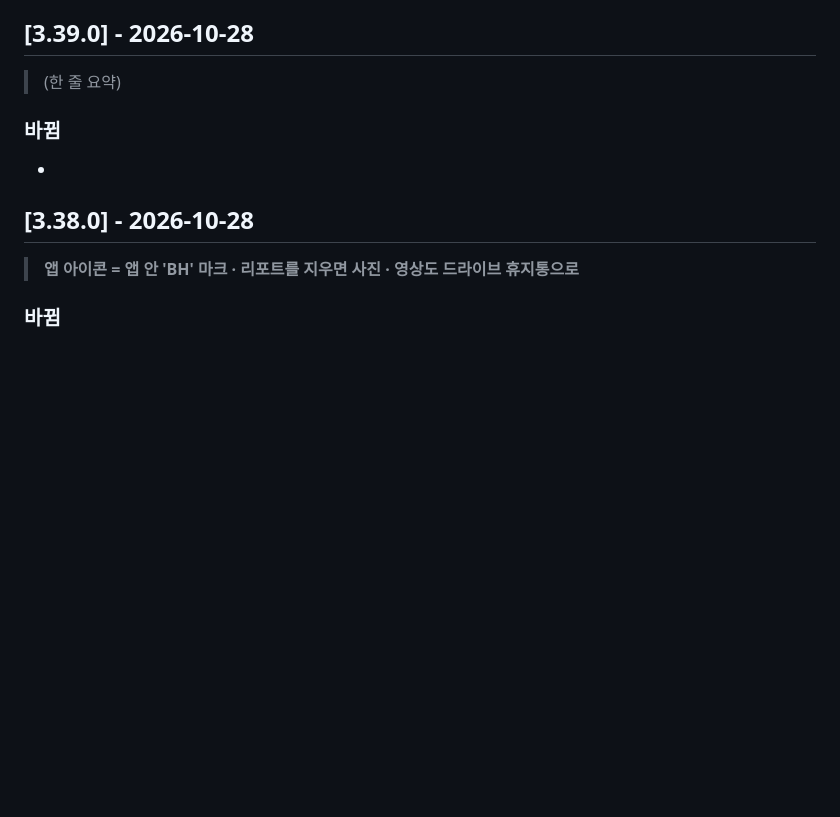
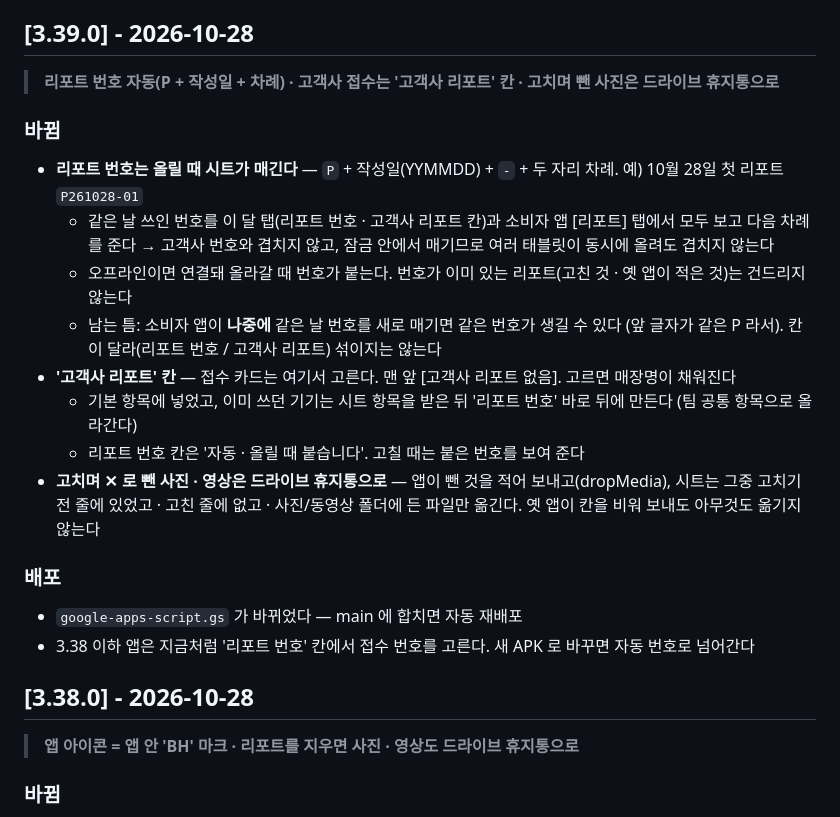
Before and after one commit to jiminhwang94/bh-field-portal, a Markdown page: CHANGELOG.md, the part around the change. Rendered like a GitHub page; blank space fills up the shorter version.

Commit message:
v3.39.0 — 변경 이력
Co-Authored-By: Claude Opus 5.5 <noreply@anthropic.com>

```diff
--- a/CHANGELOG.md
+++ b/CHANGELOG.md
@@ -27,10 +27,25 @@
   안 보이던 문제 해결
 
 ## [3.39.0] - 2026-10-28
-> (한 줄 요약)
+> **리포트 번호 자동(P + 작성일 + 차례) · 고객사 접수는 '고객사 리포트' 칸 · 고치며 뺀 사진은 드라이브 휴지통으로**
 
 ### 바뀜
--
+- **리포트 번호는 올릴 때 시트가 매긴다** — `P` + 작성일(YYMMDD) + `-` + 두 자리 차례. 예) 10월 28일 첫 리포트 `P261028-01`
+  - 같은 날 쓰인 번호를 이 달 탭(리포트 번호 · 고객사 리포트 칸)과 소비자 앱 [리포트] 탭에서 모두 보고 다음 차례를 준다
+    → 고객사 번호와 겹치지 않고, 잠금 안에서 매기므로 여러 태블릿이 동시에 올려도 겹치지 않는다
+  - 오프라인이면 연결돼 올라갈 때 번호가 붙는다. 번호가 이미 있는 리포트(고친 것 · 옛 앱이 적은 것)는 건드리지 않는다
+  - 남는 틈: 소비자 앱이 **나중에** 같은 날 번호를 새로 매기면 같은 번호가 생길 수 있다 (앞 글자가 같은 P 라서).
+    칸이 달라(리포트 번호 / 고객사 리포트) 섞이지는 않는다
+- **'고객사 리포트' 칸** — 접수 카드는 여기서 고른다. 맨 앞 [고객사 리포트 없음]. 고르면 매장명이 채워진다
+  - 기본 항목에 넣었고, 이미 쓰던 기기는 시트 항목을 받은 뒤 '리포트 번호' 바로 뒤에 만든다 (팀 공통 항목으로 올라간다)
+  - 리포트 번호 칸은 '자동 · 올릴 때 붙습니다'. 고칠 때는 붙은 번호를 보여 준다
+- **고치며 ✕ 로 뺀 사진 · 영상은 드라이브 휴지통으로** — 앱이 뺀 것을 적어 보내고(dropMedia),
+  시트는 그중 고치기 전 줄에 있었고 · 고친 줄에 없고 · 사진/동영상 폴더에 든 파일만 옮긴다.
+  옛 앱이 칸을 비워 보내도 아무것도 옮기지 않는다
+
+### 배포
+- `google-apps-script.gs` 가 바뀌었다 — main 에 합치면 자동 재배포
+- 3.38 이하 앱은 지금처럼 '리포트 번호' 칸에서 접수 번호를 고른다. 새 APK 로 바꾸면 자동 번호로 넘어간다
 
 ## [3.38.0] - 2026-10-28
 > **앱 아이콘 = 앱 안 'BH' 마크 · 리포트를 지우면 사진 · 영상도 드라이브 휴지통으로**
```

■ **TASK GOAL**:
Take from the material above every line that includes the word "드라이브".

■ **ANSWER TO THIS EXERCISE**:
+> **리포트 번호 자동(P + 작성일 + 차례) · 고객사 접수는 '고객사 리포트' 칸 · 고치며 뺀 사진은 드라이브 휴지통으로**
+- **고치며 ✕ 로 뺀 사진 · 영상은 드라이브 휴지통으로** — 앱이 뺀 것을 적어 보내고(dropMedia),
 > **앱 아이콘 = 앱 안 'BH' 마크 · 리포트를 지우면 사진 · 영상도 드라이브 휴지통으로**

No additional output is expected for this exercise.